And as he indeed carries Frodo slowly up the mountain, the character of Samwise Gamgee is an excellent example in “The Return of the King” acting like Christ. Even though Sam cannot carry Frodo’s burden, he is committed enough to his friend and to the task at hand to physically carry him—which in a literal sense is powerful enough, but to think of Sam’s support through this entire journey is absolutely incredible. And just as Sam tries to make Frodo’s burden lighter, Jesus does the same for us: He tells us, “Come to me, all you who are weary and burdened, and I will give you rest. Take my yoke upon you and learn from me, for I am gentle and humble in heart, and you will find rest for your souls. For my yoke is easy and my burden is light.” (Matthew 11:28-30)
Long story short, Gollum shows up again, fights Frodo above the fires of Mount Doom, bites off Frodo’s ring finger, and falls with the Ring into the fire, and Sam rescues Frodo from Mount Doom as it collapses and Sauron is destroyed. Gandalf sends eagles to rescue the two Hobbits, the Fellowship of the Ring sans Boromir is reunited, and Aragorn, heir of king Isildur (a detail which I probably should have mentioned at the beginning of this series), is crowned king.

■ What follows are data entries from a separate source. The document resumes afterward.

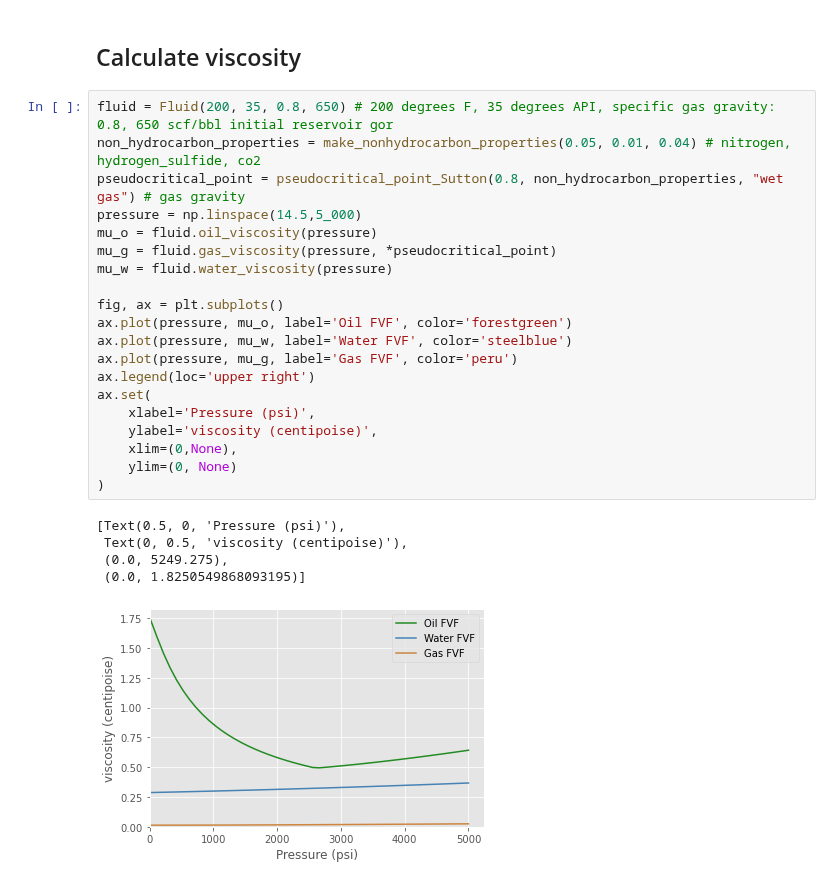
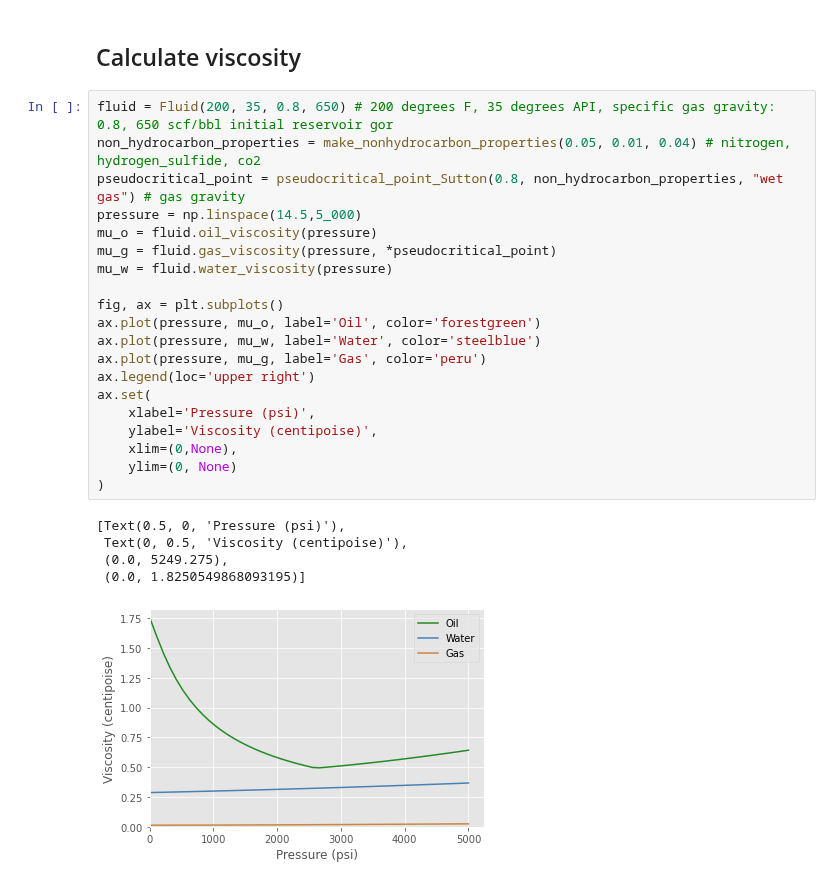
Before and after one commit to frank1010111/bluebonnet, a Jupyter notebook: docs/fluids.ipynb, the cells around one changed output. Drawn from its saved outputs; the diff is of its cells as text.

```diff
--- a/docs/fluids.ipynb
+++ b/docs/fluids.ipynb
@@ -43,26 +39,26 @@ ax.set(xlabel='Pressure (psi)', ylabel='b-factor', xlim=(0,None), ylim=(0, None)
 # %%
 fluid = Fluid(200, 35, 0.8, 650) # 200 degrees F, 35 degrees API, specific gas gravity: 0.8, 650 scf/bbl initial reservoir gor
 non_hydrocarbon_properties = make_nonhydrocarbon_properties(0.05, 0.01, 0.04) # nitrogen, hydrogen_sulfide, co2
 pseudocritical_point = pseudocritical_point_Sutton(0.8, non_hydrocarbon_properties, "wet gas") # gas gravity
 pressure = np.linspace(14.5,5_000)
 mu_o = fluid.oil_viscosity(pressure)
 mu_g = fluid.gas_viscosity(pressure, *pseudocritical_point)
 mu_w = fluid.water_viscosity(pressure)
 
 fig, ax = plt.subplots()
-ax.plot(pressure, mu_o, label='Oil FVF', color='forestgreen')
-ax.plot(pressure, mu_w, label='Water FVF', color='steelblue')
-ax.plot(pressure, mu_g, label='Gas FVF', color='peru')
+ax.plot(pressure, mu_o, label='Oil', color='forestgreen')
+ax.plot(pressure, mu_w, label='Water', color='steelblue')
+ax.plot(pressure, mu_g, label='Gas', color='peru')
 ax.legend(loc='upper right')
 ax.set(
     xlabel='Pressure (psi)',
-    ylabel='viscosity (centipoise)',
+    ylabel='Viscosity (centipoise)',
     xlim=(0,None),
     ylim=(0, None)
 )
 # %% [output]
 [Text(0.5, 0, 'Pressure (psi)'),
- Text(0, 0.5, 'viscosity (centipoise)'),
+ Text(0, 0.5, 'Viscosity (centipoise)'),
  (0.0, 5249.275),
  (0.0, 1.8250549868093195)]
-[figure, old version]
+[figure, new version]
```
Also changed, not shown: parts of 1 cell of this notebook, 2 other files.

ARAGORN: This day does not belong to one man but to all. Let us together rebuild this world that we may share in the days of peace.
He reunites with Arwen, who I guess becomes queen, and when Aragorn approaches Frodo, Sam, Merry, and Pippin, the four Hobbits bow to him. Aragorn responds humbly.

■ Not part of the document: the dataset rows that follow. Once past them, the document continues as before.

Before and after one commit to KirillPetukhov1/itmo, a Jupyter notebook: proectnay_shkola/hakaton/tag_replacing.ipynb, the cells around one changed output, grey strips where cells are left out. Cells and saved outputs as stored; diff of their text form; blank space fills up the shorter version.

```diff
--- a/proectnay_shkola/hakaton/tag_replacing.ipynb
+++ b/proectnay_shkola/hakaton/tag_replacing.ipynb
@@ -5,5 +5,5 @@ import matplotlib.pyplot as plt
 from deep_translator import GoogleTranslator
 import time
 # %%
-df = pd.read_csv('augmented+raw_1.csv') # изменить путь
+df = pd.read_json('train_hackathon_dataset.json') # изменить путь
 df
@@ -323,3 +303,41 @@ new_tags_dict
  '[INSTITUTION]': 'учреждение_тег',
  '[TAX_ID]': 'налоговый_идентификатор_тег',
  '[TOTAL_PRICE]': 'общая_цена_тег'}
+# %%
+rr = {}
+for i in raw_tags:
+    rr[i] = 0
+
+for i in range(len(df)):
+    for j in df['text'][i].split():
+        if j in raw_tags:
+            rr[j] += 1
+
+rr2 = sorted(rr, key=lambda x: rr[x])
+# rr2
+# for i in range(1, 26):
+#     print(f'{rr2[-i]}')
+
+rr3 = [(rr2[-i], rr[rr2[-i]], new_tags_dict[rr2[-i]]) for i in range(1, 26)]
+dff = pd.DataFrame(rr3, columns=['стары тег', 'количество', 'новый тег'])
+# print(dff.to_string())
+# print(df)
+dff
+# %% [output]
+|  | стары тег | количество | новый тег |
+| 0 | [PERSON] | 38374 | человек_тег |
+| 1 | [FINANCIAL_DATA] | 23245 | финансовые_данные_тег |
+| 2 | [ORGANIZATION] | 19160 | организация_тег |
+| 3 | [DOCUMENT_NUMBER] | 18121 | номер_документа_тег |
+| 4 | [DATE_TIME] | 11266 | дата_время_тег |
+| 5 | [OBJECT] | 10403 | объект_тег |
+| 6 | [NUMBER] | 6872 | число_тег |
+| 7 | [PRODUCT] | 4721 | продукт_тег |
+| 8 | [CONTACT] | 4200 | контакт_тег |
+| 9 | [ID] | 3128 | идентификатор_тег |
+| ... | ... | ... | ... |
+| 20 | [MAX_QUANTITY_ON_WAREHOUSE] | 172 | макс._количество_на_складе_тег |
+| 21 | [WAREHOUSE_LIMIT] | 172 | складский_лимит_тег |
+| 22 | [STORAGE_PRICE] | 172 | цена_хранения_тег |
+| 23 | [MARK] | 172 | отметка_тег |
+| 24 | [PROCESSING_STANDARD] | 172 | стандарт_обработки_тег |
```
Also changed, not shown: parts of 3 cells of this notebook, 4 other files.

ARAGORN: My friends. You bow to no one.
And he bows before them, as does the enormous crowd around them. Aragorn, heir of the king who originally defeated Sauron but was later overtaken by the Ring and was killed for it, is the second example in this film of a Christ-like figure. Aragorn is not only from a poorer family, but he is also Isildur’s heir, and he admits in “The Fellowship of the Ring” that he is scared of becoming king because Isildur’s blood runs through his veins.
Jesus lived not only as fully God, but fully man. This is incomprehensible to me, but that’s how it is. And I can’t imagine how hard it must have been to live a sinless life, with all the temptations and fears that a man faces every day. I fall to those struggles all the time, but Jesus never did? It’s truly mind-blowing! And when Aragorn decides to continue on his path to help destroy Sauron and redeem Middle-Earth, he is taking on the same kind of task (in my opinion) that Jesus took on when he decided to go through with his sacrifice for our sins. And in the end, Aragorn was crowned king, and so is Jesus—as it is written, He is “the blessed and only Ruler, the King of kings and Lord of lords, who alone is immortal and who lives in unapproachable light, whom no one has seen or can see. To him be honor and might forever. Amen.” (1 Timothy 6:15b-16)

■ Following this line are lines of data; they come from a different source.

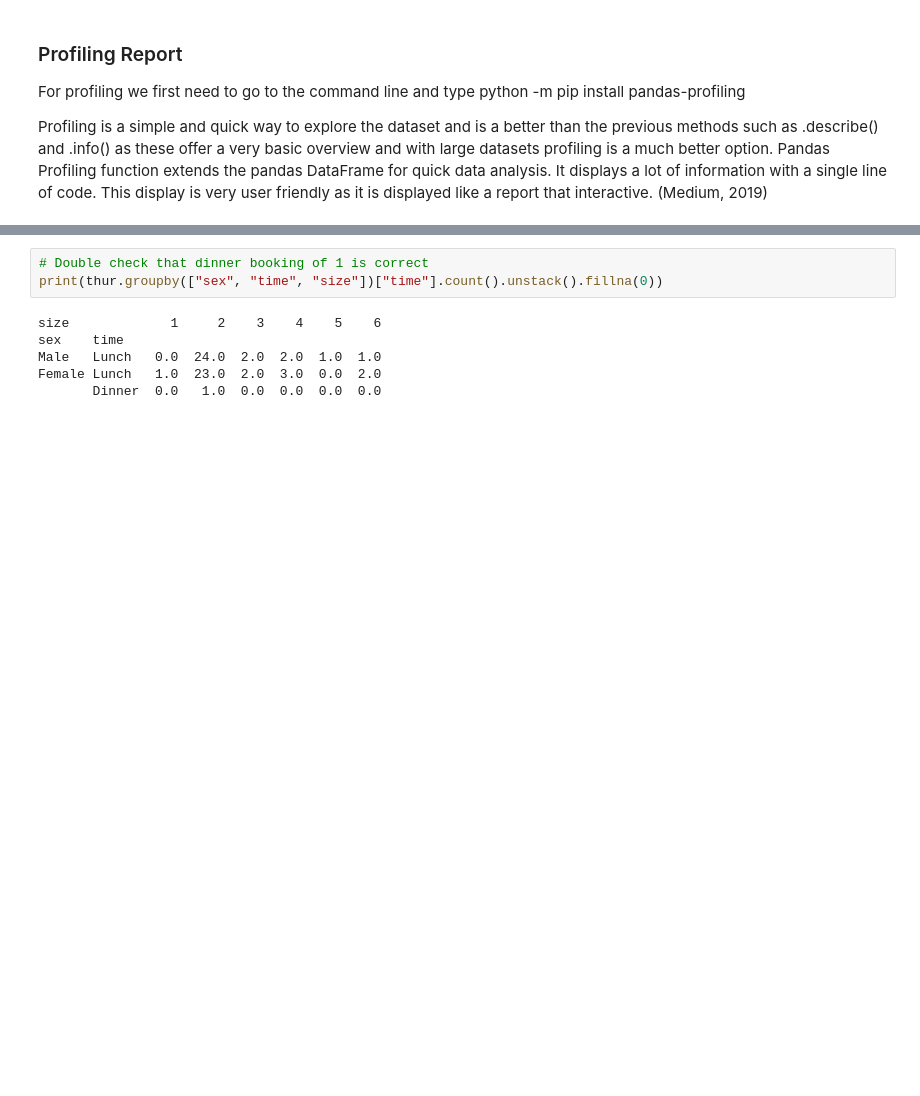
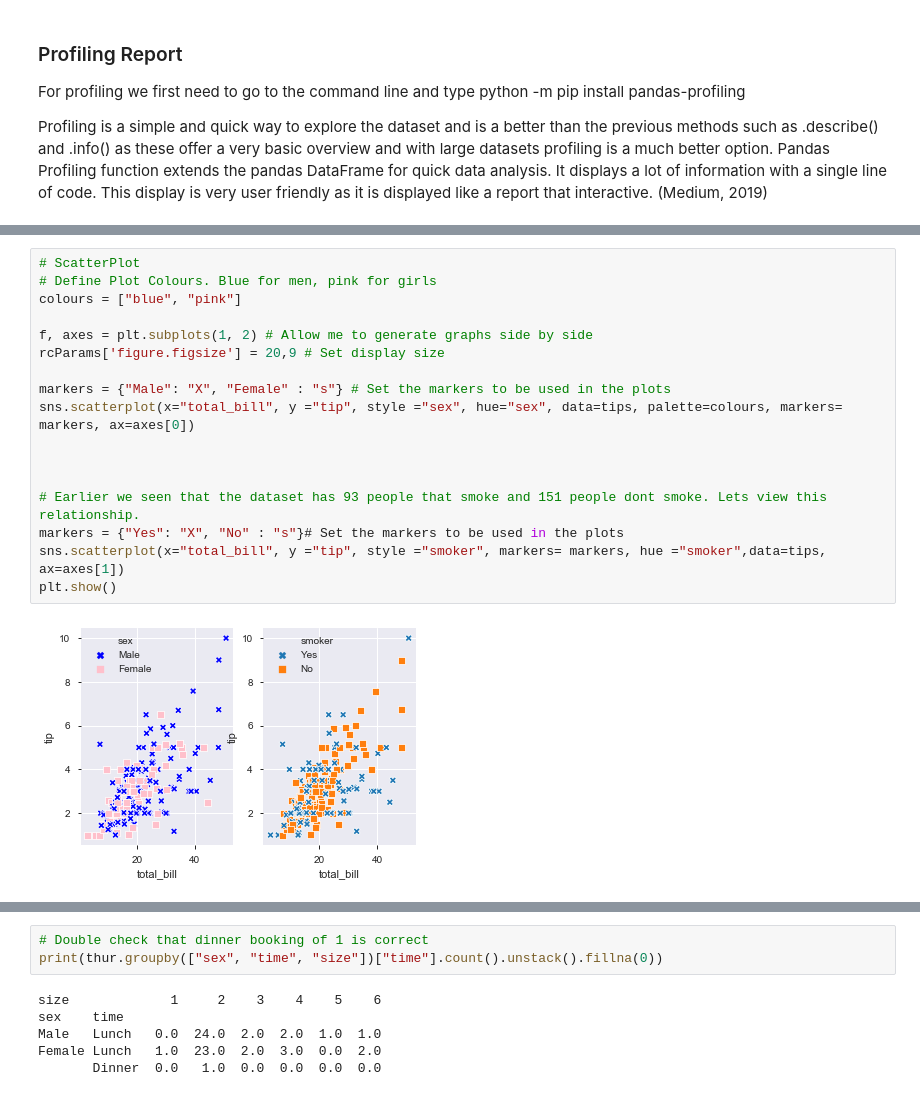
Before and after one commit to richardfeeney7/Fundamentals-Project, a Jupyter notebook: Fundamentals-Project 2019.ipynb, the cells around one changed output, grey strips where cells are left out. Cells and saved outputs as stored; diff of their text form; blank space fills up the shorter version.

```diff
--- a/Fundamentals-Project 2019.ipynb
+++ b/Fundamentals-Project 2019.ipynb
@@ -504,0 +365,19 @@ plt.show()
+# %%
+# ScatterPlot
+# Define Plot Colours. Blue for men, pink for girls
+colours = ["blue", "pink"]
+
+f, axes = plt.subplots(1, 2) # Allow me to generate graphs side by side
+rcParams['figure.figsize'] = 20,9 # Set display size
+
+markers = {"Male": "X", "Female" : "s"} # Set the markers to be used in the plots
+sns.scatterplot(x="total_bill", y ="tip", style ="sex", hue="sex", data=tips, palette=colours, markers= markers, ax=axes[0])
+
+
+
+# Earlier we seen that the dataset has 93 people that smoke and 151 people dont smoke. Lets view this relationship.
+markers = {"Yes": "X", "No" : "s"}# Set the markers to be used in the plots
+sns.scatterplot(x="total_bill", y ="tip", style ="smoker", markers= markers, hue ="smoker",data=tips, ax=axes[1])
+plt.show()
+# %% [output]
+[figure, added]
```
Also changed, not shown: parts of 118 cells of this notebook, 1 other file.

Amen indeed. I pray that as we continue to be reminded of Christ’s example, that we would all discover what it means to forsake the desires of the flesh and follow the will of God.